Ski holidays can be heaps of fun whether you’re hitting the slopes for the first time, going on a snow shoe trail, eating your weight in cheese, or making the most of some of the world’s best après-ski of course.
While there are some incredible budget-friendly resorts out there, there’s no denying that skiing isn’t a cheap activity especially as costs of flights, chalets, ski hires, lift passes and food can quickly add up.
Check out his top tips below…
Book with a package provider
According to Jack, booking a package holiday can be “one of the best ways to make your money go further on a ski trip”, because it can reduce extra spends and any hidden costs. For example, check if ski lift passes are included in the upfront price, to avoid a nasty surprise when you arrive to hit the slopes.
Take packed lunches on the slopes
It’s no secret that the mountain restaurants often charge extortionate amounts for food and drink, so if you’re not bothered about a full sit down meal, packed lunches could be the answer. Jack explains: “One of the more obvious methods is simply taking a packed lunch to the mountains, rather than buying food. There are plenty of picnic spots dotted throughout every resort, and some restaurants will even have designated areas for you to eat your own food.”
Avoid going during school holidays
While this won’t be possible for families, if you’re not tied to term times, then try to avoid the likes of February half term. “This is because costs are always inflated, as it’s the most popular time for British families to go skiing,” Jack warns. “Going outside of peak months will reduce costs massively, and make it a more affordable holiday.”
Hire or borrow your ski equipment
Unless you’re all going together, chances are you’ll have plenty of family and friends who can lend you some of the niche clothes you might need for the mountains. While buying new gear is exciting, it can be costly, so if it’s your first time or you’re not a regular skier, borrowing can be the answer.
Jack adds: “Ski gear – like jackets, salopettes, thermals and gloves to name but a few – can all add up in cost. If you’re a first-time skier or someone who doesn’t ski particularly often, it’s worth checking if any of your friends or family have some equipment you can borrow.”
But those around you aren’t your only option. He explains: “Failing that, there are plenty of companies where you can rent equipment for the specific time period you’ll need it for, which can be both cost-effective and a more sustainable way of going skiing. When it comes to skis, boots and poles, these can all be rented from the local ski shop in your resort.”
Opt for half-board accommodation
“While opting for half-board accommodation may seem like more of a daunting up-front cost, the price of eating out means it can actually save you money on your overall trip,” Jack advises. “What’s more, ensuring you’re fuelled from breakfast is vitally important before a big day out on the mountains.
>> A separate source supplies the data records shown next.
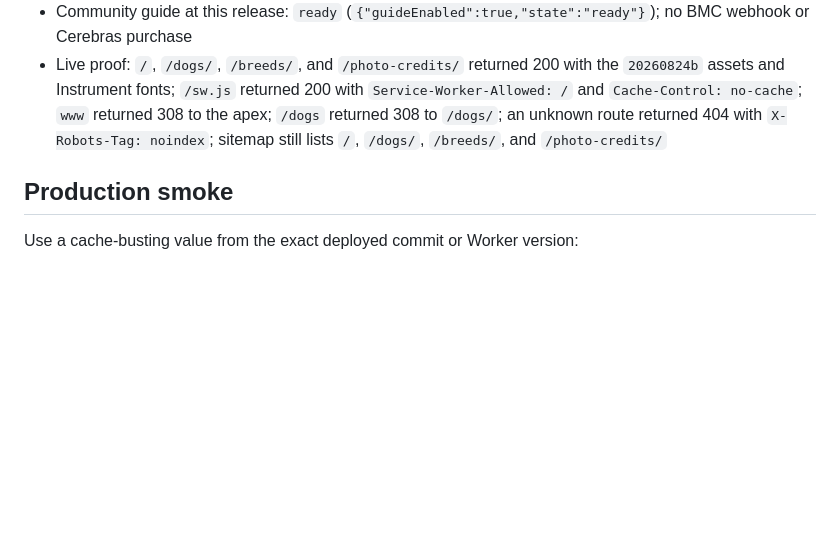
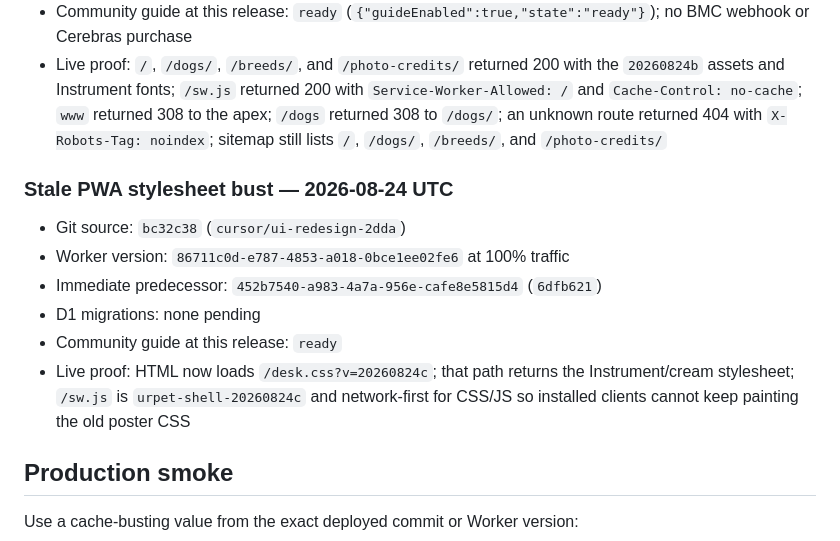
Before and after one commit to neorome/urpet, a Markdown page: RUNBOOK.md, the part around the change. Rendered like a GitHub page; blank space fills up the shorter version.

Commit message:
Record production cache-bust Worker release 86711c0d
Phones were still serving the old lime-and-tape CSS from the previous
service-worker cache. desk.css is live at 100% as Worker 86711c0d.

Co-authored-by: Donovan <baney75@users.noreply.github.com>

```diff
--- a/RUNBOOK.md
+++ b/RUNBOOK.md
@@ -131,6 +131,15 @@ Record the deployed Worker version, exact Git commit, previous known-good Worker
 - Community guide at this release: `ready` (`{"guideEnabled":true,"state":"ready"}`); no BMC webhook or Cerebras purchase
 - Live proof: `/`, `/dogs/`, `/breeds/`, and `/photo-credits/` returned 200 with the `20260824b` assets and Instrument fonts; `/sw.js` returned 200 with `Service-Worker-Allowed: /` and `Cache-Control: no-cache`; `www` returned 308 to the apex; `/dogs` returned 308 to `/dogs/`; an unknown route returned 404 with `X-Robots-Tag: noindex`; sitemap still lists `/`, `/dogs/`, `/breeds/`, and `/photo-credits/`
 
+### Stale PWA stylesheet bust — 2026-08-24 UTC
+
+- Git source: `bc32c38` (`cursor/ui-redesign-2dda`)
+- Worker version: `86711c0d-e787-4853-a018-0bce1ee02fe6` at 100% traffic
+- Immediate predecessor: `452b7540-a983-4a7a-956e-cafe8e5815d4` (`6dfb621`)
+- D1 migrations: none pending
+- Community guide at this release: `ready`
+- Live proof: HTML now loads `/desk.css?v=20260824c`; that path returns the Instrument/cream stylesheet; `/sw.js` is `urpet-shell-20260824c` and network-first for CSS/JS so installed clients cannot keep painting the old poster CSS
+
 ## Production smoke
 
 Use a cache-busting value from the exact deployed commit or Worker version:
```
So, not only will going half-board save you cash in the long run, it’ll also ensure you can maximise your time out on the mountains, and in turn, provide better value for money on your trip.”
Alternatively, you can also opt for self-catering options and head to the local supermarket.
Choose lesser-known resorts
Going to well-known or popular resorts may sound fun, but there are many other ski resorts you could get a great experience at, but at a much lower cost.
Jack recommends lesser-known resorts within large ski areas, such as Les Menuires in Les 3 Vallées or Vaujany in the Alpe d’Huez ski area, with “world-class skiing at lower prices”. He adds: “Though the smaller resorts may be slightly further away from the big snowy hubs, there are a number of local buses which can take you at little cost, meaning you can save money on your accommodation costs, without compromising on the quality of skiing.”